Protesters rally in Ramallah on Monday.
In Fatah's most recent conference, held in November, Barghouti was elected to the Fatah Central Committee and the Revolutionary Council, pulling in more votes than any other candidate. Given his prison sentence, both are symbolic gestures but are testament to his popularity.
Despite recurrent infighting between Palestinian factions, prisoners from multiple groups, including Hamas and the Palestinian People's Party, are also taking part in the hunger strike.

Israeli official: We don't negotiate with prisoners

A spokesman for the Israel Prison Service, Assaf Librati, said the prison service does not, as a rule, negotiate with prisoners.
The prison service has begun separating hunger strikers into separate cell blocks.
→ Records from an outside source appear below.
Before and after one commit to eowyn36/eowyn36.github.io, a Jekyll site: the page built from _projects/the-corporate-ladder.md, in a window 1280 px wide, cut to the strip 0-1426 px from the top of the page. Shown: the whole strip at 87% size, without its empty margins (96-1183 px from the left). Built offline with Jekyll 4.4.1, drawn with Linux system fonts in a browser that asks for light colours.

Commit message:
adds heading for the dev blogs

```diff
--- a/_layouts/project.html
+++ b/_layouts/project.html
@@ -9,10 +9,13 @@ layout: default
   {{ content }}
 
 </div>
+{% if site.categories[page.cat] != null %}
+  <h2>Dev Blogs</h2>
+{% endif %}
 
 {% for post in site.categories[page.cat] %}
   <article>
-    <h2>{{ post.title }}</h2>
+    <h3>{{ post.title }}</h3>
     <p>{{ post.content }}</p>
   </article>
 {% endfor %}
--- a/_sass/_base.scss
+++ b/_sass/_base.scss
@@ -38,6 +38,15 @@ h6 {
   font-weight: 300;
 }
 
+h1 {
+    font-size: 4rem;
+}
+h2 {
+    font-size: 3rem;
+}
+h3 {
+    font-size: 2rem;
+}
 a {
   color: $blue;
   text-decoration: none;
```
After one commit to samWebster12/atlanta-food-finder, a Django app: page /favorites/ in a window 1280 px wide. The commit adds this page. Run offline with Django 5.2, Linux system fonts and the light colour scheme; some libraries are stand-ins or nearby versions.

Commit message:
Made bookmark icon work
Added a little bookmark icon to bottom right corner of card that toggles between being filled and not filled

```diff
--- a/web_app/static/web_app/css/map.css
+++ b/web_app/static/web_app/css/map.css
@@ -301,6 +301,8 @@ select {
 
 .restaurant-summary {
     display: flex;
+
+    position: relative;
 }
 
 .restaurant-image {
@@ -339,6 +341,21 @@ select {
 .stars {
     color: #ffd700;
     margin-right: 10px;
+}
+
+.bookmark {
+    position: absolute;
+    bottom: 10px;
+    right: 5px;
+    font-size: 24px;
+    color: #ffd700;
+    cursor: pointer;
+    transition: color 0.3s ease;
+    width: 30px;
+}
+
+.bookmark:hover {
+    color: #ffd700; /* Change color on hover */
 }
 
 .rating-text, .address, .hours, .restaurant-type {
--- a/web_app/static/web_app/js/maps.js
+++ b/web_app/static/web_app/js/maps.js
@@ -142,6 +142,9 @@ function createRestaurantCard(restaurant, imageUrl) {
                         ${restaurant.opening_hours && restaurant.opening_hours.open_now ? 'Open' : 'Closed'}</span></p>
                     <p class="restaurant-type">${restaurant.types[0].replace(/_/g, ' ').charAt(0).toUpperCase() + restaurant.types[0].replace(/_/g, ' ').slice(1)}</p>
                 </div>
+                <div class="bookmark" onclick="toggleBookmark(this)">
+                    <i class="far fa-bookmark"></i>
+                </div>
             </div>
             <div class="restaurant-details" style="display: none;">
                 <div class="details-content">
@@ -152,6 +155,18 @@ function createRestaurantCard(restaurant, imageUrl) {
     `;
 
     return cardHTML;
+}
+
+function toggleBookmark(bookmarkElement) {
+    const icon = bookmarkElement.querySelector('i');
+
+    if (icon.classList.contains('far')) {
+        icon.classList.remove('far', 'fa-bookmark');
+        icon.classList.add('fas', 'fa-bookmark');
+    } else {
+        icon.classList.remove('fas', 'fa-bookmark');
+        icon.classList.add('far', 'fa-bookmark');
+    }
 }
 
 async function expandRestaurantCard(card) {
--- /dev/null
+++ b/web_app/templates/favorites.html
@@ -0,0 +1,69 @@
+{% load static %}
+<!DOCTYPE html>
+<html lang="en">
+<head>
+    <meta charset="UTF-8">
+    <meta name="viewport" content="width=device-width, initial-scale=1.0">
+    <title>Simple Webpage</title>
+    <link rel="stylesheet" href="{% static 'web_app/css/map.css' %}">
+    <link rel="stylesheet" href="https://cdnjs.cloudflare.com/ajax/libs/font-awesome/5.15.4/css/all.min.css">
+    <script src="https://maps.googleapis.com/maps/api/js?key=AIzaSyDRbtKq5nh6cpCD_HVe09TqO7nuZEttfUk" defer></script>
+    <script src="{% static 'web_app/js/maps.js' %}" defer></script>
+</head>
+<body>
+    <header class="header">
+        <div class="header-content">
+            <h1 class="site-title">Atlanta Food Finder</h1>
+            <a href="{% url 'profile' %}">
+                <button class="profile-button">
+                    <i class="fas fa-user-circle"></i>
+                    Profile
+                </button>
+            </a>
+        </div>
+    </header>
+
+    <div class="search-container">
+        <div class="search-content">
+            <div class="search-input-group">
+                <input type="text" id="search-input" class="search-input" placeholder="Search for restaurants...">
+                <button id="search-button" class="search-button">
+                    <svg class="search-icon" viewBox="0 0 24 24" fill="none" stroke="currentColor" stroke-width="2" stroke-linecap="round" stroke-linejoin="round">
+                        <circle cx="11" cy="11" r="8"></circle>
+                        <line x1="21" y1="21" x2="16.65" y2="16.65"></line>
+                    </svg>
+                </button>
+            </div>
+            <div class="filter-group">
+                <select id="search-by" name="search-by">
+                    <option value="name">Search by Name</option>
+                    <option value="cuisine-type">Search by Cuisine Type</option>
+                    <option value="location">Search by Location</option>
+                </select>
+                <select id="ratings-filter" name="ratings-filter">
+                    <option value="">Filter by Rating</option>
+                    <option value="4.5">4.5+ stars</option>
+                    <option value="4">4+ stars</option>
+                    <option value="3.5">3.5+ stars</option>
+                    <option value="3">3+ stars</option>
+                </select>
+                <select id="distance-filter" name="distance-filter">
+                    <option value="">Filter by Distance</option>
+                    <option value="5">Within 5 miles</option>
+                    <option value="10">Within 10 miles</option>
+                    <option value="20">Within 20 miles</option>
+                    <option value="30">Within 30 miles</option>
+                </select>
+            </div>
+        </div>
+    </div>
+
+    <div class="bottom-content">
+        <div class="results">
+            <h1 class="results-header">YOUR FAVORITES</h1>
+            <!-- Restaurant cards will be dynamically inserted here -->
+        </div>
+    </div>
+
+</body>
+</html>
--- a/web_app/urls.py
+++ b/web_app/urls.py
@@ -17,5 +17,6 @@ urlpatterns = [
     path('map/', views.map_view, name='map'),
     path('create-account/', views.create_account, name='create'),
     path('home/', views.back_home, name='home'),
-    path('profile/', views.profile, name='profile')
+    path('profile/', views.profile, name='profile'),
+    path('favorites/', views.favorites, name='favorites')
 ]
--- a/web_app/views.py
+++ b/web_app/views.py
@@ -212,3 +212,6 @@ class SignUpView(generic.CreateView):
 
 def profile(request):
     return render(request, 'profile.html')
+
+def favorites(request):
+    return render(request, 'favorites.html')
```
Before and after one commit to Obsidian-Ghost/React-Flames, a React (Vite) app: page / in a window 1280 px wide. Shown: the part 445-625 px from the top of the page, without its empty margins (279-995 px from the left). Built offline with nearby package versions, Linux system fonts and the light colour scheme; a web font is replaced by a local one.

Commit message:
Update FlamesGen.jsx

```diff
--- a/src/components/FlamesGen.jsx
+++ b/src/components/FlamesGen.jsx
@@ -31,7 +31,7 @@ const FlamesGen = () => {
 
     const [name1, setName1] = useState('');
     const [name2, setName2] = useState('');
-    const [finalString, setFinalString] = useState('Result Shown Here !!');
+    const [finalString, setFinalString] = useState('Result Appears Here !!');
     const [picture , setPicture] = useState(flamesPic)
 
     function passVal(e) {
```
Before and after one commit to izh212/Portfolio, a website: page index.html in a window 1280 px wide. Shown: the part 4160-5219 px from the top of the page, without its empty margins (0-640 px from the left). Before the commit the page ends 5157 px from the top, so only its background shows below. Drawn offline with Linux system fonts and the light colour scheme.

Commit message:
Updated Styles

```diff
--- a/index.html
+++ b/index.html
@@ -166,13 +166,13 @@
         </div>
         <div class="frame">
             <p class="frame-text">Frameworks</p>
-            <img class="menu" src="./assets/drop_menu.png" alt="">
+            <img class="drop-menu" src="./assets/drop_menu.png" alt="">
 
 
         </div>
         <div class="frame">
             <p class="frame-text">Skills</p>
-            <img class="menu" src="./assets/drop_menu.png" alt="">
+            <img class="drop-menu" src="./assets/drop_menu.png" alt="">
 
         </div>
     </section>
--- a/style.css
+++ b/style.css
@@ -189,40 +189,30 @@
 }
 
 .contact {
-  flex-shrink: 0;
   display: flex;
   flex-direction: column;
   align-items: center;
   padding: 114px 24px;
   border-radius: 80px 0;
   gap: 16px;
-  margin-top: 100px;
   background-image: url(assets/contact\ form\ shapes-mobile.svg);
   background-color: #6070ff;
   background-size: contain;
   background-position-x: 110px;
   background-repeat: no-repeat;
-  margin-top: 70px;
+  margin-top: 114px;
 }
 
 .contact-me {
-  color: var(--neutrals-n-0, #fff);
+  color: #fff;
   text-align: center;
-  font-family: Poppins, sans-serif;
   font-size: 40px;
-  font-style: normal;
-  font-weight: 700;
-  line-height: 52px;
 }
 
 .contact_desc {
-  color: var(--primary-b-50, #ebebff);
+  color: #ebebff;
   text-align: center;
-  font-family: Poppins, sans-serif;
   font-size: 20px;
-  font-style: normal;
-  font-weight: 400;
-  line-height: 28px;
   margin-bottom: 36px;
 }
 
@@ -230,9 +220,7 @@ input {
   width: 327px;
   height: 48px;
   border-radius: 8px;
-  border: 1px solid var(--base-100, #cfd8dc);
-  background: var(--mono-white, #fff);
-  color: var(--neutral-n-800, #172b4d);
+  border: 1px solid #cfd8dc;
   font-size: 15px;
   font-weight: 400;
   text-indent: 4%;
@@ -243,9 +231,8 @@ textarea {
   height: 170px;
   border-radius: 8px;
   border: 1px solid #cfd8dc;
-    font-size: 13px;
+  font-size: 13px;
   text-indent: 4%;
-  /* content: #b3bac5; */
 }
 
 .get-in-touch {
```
Prisoners have so far declared strikes in eight Israeli prisons.
"Hunger strikers in prison endanger the health and life of the prisoners in custody of the state who is in charge of their well-being -- organized hunger strikers even more so," Librati said.
Librati estimated that 1,100 prisoners were participating in the strike, a number lower than that reported by the Palestinian Authority.
Authorities will set up a field hospital at the Ketziot prison in southern Israel to treat hunger strikers if needed, Librati said.
The move would allow Israel to sidestep civilian hospitals, which have so far refused to force-feed strikers, despite an Israeli law passed in July 2015 that legalizes the force-feeding of prisoners.
Responding to accusations of mistreatment in Israeli prisons, Israeli Foreign Ministry spokesman Emmanuel Nahshon fired back.
"The Palestinian prisoners are not political prisoners," he said. "They are convicted terrorists and murderers. They were brought to justice and are treated properly under international law."